Managing For Cottontails

We manage our hunting lands for deer and waterfowl, but it’s simple to manage habitat for cottontails as well. I run beagles year-round and so I want to have a healthy population of rabbits on my property, and the most effective way I’ve found to accomplish this is to simply allow the habitat to grow up and provide cover for the rabbits. I mow certain areas of my farm in July so rabbits have ample winter cover where they will be safe for predators. In spring, these overgrown areas provide habitat and protect young rabbits from hawks, owls and other predators. Cottontails thrive in disturbed areas (they’re prolific in and around abandoned homesteads and in salvage lots), and simply mowing a few patches of cover and allowing them to grow back every few years will quickly increase rabbit populations. I’ve also found these intervals of mowing and weed growth attract other species, particularly deer and turkeys.

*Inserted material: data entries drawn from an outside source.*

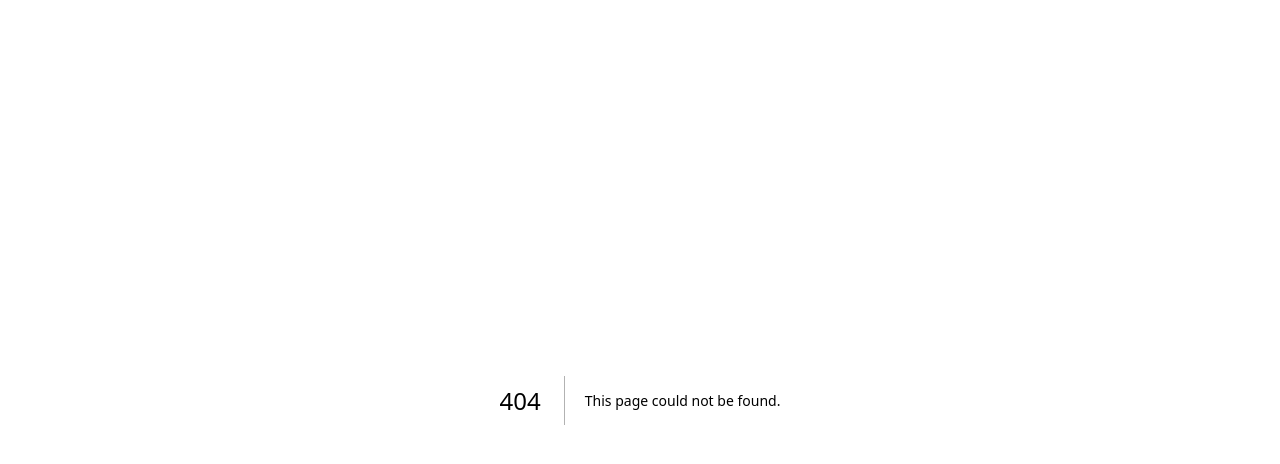
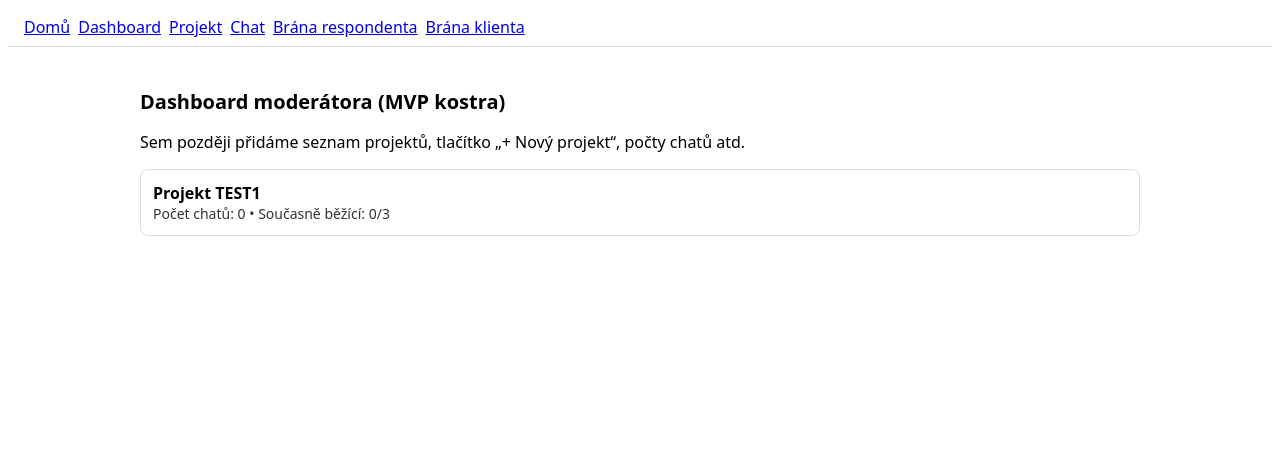
Before and after one commit to urszulaburgott-boop/research-chat, a Next.js app: page /dashboard in a window 1280 px wide. Before the commit this address had no page. Shown: the top 464 px of the page. Built offline with nearby package versions, Linux system fonts and the light colour scheme.

Commit message:
Create dashboard.js

```diff
--- /dev/null
+++ b/pages/dashboard.js
@@ -0,0 +1,15 @@
+import Layout from "../components/Layout";
+
+export default function Dashboard() {
+  return (
+    <Layout>
+      <h2 style={{ fontSize: 20, fontWeight: 700 }}>Dashboard moderátora (MVP kostra)</h2>
+      <p>Sem později přidáme seznam projektů, tlačítko „+ Nový projekt“, počty chatů atd.</p>
+
+      <div style={{ marginTop: 16, padding: 12, border: "1px solid #ddd", borderRadius: 8 }}>
+        <strong>Projekt TEST1</strong>
+        <div style={{ fontSize: 14, color: "#333" }}>Počet chatů: 0 • Současně běžící: 0/3</div>
+      </div>
+    </Layout>
+  );
+}
```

Wherever you are, there’s a good chance cottontail rabbits live nearby. This year, take full advantage of that fact by pursuing these exciting small game animals. Cottontails are fun to hunt, easy to manage for, and make excellent table fare.